> [Directions for this task]
Word for word, copy the records and drop the pictures.

Content revision data:
┌──
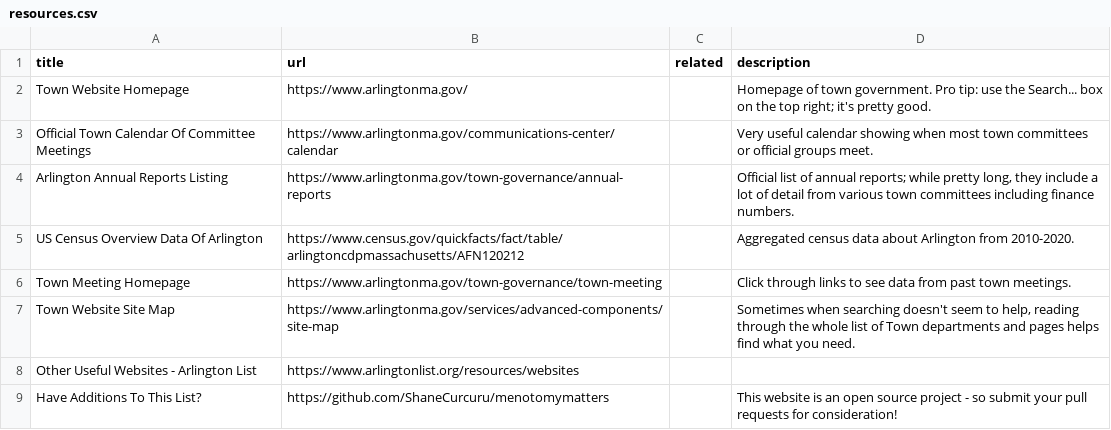
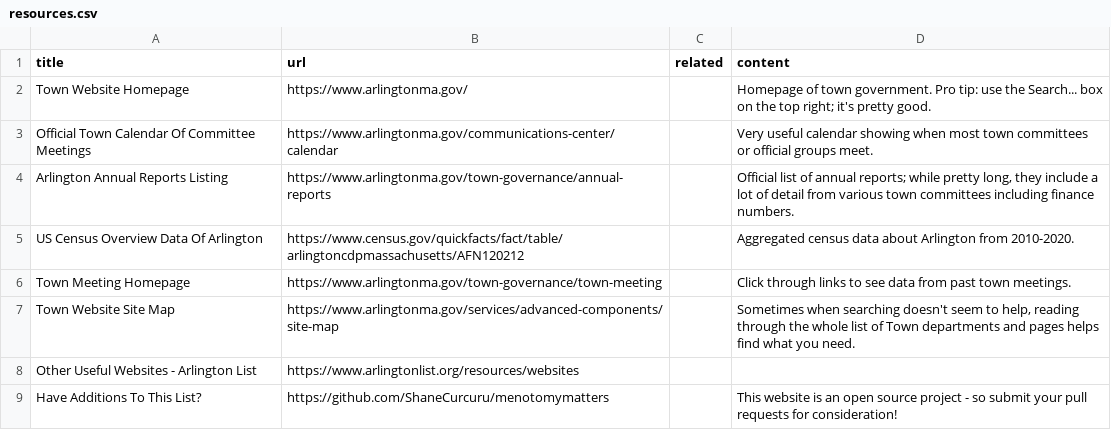
Before and after one commit to ShaneCurcuru/menotomymatters, a CSV file: _data/resources.csv, drawn as a sheet.

Commit message:
Improve resource list; rename/add header images; add terms, colophon, etc.

```diff
--- a/_data/resources.csv
+++ b/_data/resources.csv
@@ -1,2 +1,2 @@
-title,url,related,description
+title,url,related,content
 Town Website Homepage,https://www.arlingtonma.gov/,,Homepage of town government.  Pro tip: use the Search... box on the top right; it's pretty good.
```
Also changed, not shown: 7 other files.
└──
> [Exercise output]
Before and after one commit to ShaneCurcuru/menotomymatters, a CSV file: _data/resources.csv, drawn as a sheet.

Commit message:
Improve resource list; rename/add header images; add terms, colophon, etc.

```diff
--- a/_data/resources.csv
+++ b/_data/resources.csv
@@ -1,2 +1,2 @@
-title,url,related,description
+title,url,related,content
 Town Website Homepage,https://www.arlingtonma.gov/,,Homepage of town government.  Pro tip: use the Search... box on the top right; it's pretty good.
```
Also changed, not shown: 7 other files.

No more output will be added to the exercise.